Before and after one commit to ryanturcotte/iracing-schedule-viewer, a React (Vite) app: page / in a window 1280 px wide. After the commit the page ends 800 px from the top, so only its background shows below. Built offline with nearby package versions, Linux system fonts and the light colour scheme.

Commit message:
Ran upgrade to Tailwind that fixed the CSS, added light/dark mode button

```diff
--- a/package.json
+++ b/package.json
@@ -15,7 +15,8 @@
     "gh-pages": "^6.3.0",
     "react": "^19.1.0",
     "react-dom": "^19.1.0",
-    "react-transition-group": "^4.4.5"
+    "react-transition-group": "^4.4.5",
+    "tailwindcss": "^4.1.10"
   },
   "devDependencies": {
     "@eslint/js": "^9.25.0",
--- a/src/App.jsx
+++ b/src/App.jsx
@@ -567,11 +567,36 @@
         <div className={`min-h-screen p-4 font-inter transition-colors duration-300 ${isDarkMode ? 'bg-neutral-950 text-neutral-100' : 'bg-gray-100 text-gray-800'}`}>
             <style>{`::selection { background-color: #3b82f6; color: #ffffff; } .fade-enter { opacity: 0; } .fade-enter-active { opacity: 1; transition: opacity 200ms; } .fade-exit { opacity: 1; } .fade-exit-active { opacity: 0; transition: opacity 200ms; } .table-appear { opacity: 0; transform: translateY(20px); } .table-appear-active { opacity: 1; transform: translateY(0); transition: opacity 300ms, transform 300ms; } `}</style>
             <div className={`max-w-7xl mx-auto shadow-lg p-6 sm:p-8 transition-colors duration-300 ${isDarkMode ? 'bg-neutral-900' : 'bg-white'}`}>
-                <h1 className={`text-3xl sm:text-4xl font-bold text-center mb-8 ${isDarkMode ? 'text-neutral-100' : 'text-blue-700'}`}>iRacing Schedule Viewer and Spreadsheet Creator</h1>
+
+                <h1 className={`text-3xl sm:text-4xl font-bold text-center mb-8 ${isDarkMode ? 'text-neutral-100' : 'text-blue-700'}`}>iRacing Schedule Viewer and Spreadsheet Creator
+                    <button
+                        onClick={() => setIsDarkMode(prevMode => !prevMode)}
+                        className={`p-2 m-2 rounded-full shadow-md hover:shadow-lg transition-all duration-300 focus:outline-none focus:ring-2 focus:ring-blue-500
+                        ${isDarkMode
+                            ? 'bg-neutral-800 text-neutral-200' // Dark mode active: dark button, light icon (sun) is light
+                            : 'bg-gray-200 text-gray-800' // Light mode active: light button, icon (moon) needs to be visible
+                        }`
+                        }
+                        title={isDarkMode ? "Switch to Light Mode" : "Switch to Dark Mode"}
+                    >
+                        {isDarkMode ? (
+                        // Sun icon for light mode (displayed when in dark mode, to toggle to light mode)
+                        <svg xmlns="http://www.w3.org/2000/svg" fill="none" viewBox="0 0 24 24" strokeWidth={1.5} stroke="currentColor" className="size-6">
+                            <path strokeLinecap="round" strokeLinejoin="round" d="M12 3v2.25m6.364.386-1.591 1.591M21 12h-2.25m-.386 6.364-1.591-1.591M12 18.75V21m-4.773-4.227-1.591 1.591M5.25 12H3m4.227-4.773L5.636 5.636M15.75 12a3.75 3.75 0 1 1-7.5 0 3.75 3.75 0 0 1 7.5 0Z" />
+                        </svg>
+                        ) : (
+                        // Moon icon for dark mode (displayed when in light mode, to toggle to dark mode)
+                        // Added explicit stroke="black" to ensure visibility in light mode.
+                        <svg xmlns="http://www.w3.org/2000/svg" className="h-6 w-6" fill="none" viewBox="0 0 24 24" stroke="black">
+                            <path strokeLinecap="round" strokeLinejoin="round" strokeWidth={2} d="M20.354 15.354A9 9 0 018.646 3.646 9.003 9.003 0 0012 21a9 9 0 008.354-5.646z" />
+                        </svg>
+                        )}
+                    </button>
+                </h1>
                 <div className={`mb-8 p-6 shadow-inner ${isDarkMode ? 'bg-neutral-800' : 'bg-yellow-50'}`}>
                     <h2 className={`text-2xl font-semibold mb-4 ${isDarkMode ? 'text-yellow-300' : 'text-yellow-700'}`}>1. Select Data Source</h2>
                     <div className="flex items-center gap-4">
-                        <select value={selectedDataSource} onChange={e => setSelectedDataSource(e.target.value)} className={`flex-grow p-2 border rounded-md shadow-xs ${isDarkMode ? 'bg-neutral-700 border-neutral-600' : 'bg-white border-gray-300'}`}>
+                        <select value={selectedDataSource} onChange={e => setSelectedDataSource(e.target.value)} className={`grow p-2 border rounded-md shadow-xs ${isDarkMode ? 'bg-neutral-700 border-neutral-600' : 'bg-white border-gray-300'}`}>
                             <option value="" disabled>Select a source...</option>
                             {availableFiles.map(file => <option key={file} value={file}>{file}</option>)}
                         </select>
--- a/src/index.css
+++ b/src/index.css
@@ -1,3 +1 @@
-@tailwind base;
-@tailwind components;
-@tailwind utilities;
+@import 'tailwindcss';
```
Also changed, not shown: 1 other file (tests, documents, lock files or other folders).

++++++

Work item> Repeat every entry exactly. Nothing may be dropped.

Answer to this task>
Before and after one commit to ryanturcotte/iracing-schedule-viewer, a React (Vite) app: page / in a window 1280 px wide. After the commit the page ends 800 px from the top, so only its background shows below. Built offline with nearby package versions, Linux system fonts and the light colour scheme.

Commit message:
Ran upgrade to Tailwind that fixed the CSS, added light/dark mode button

```diff
--- a/package.json
+++ b/package.json
@@ -15,7 +15,8 @@
     "gh-pages": "^6.3.0",
     "react": "^19.1.0",
     "react-dom": "^19.1.0",
-    "react-transition-group": "^4.4.5"
+    "react-transition-group": "^4.4.5",
+    "tailwindcss": "^4.1.10"
   },
   "devDependencies": {
     "@eslint/js": "^9.25.0",
--- a/src/App.jsx
+++ b/src/App.jsx
@@ -567,11 +567,36 @@
         <div className={`min-h-screen p-4 font-inter transition-colors duration-300 ${isDarkMode ? 'bg-neutral-950 text-neutral-100' : 'bg-gray-100 text-gray-800'}`}>
             <style>{`::selection { background-color: #3b82f6; color: #ffffff; } .fade-enter { opacity: 0; } .fade-enter-active { opacity: 1; transition: opacity 200ms; } .fade-exit { opacity: 1; } .fade-exit-active { opacity: 0; transition: opacity 200ms; } .table-appear { opacity: 0; transform: translateY(20px); } .table-appear-active { opacity: 1; transform: translateY(0); transition: opacity 300ms, transform 300ms; } `}</style>
             <div className={`max-w-7xl mx-auto shadow-lg p-6 sm:p-8 transition-colors duration-300 ${isDarkMode ? 'bg-neutral-900' : 'bg-white'}`}>
-                <h1 className={`text-3xl sm:text-4xl font-bold text-center mb-8 ${isDarkMode ? 'text-neutral-100' : 'text-blue-700'}`}>iRacing Schedule Viewer and Spreadsheet Creator</h1>
+
+                <h1 className={`text-3xl sm:text-4xl font-bold text-center mb-8 ${isDarkMode ? 'text-neutral-100' : 'text-blue-700'}`}>iRacing Schedule Viewer and Spreadsheet Creator
+                    <button
+                        onClick={() => setIsDarkMode(prevMode => !prevMode)}
+                        className={`p-2 m-2 rounded-full shadow-md hover:shadow-lg transition-all duration-300 focus:outline-none focus:ring-2 focus:ring-blue-500
+                        ${isDarkMode
+                            ? 'bg-neutral-800 text-neutral-200' // Dark mode active: dark button, light icon (sun) is light
+                            : 'bg-gray-200 text-gray-800' // Light mode active: light button, icon (moon) needs to be visible
+                        }`
+                        }
+                        title={isDarkMode ? "Switch to Light Mode" : "Switch to Dark Mode"}
+                    >
+                        {isDarkMode ? (
+                        // Sun icon for light mode (displayed when in dark mode, to toggle to light mode)
+                        <svg xmlns="http://www.w3.org/2000/svg" fill="none" viewBox="0 0 24 24" strokeWidth={1.5} stroke="currentColor" className="size-6">
+                            <path strokeLinecap="round" strokeLinejoin="round" d="M12 3v2.25m6.364.386-1.591 1.591M21 12h-2.25m-.386 6.364-1.591-1.591M12 18.75V21m-4.773-4.227-1.591 1.591M5.25 12H3m4.227-4.773L5.636 5.636M15.75 12a3.75 3.75 0 1 1-7.5 0 3.75 3.75 0 0 1 7.5 0Z" />
+                        </svg>
+                        ) : (
+                        // Moon icon for dark mode (displayed when in light mode, to toggle to dark mode)
+                        // Added explicit stroke="black" to ensure visibility in light mode.
+                        <svg xmlns="http://www.w3.org/2000/svg" className="h-6 w-6" fill="none" viewBox="0 0 24 24" stroke="black">
+                            <path strokeLinecap="round" strokeLinejoin="round" strokeWidth={2} d="M20.354 15.354A9 9 0 018.646 3.646 9.003 9.003 0 0012 21a9 9 0 008.354-5.646z" />
+                        </svg>
+                        )}
+                    </button>
+                </h1>
                 <div className={`mb-8 p-6 shadow-inner ${isDarkMode ? 'bg-neutral-800' : 'bg-yellow-50'}`}>
                     <h2 className={`text-2xl font-semibold mb-4 ${isDarkMode ? 'text-yellow-300' : 'text-yellow-700'}`}>1. Select Data Source</h2>
                     <div className="flex items-center gap-4">
-                        <select value={selectedDataSource} onChange={e => setSelectedDataSource(e.target.value)} className={`flex-grow p-2 border rounded-md shadow-xs ${isDarkMode ? 'bg-neutral-700 border-neutral-600' : 'bg-white border-gray-300'}`}>
+                        <select value={selectedDataSource} onChange={e => setSelectedDataSource(e.target.value)} className={`grow p-2 border rounded-md shadow-xs ${isDarkMode ? 'bg-neutral-700 border-neutral-600' : 'bg-white border-gray-300'}`}>
                             <option value="" disabled>Select a source...</option>
                             {availableFiles.map(file => <option key={file} value={file}>{file}</option>)}
                         </select>
--- a/src/index.css
+++ b/src/index.css
@@ -1,3 +1 @@
-@tailwind base;
-@tailwind components;
-@tailwind utilities;
+@import 'tailwindcss';
```
Also changed, not shown: 1 other file (tests, documents, lock files or other folders).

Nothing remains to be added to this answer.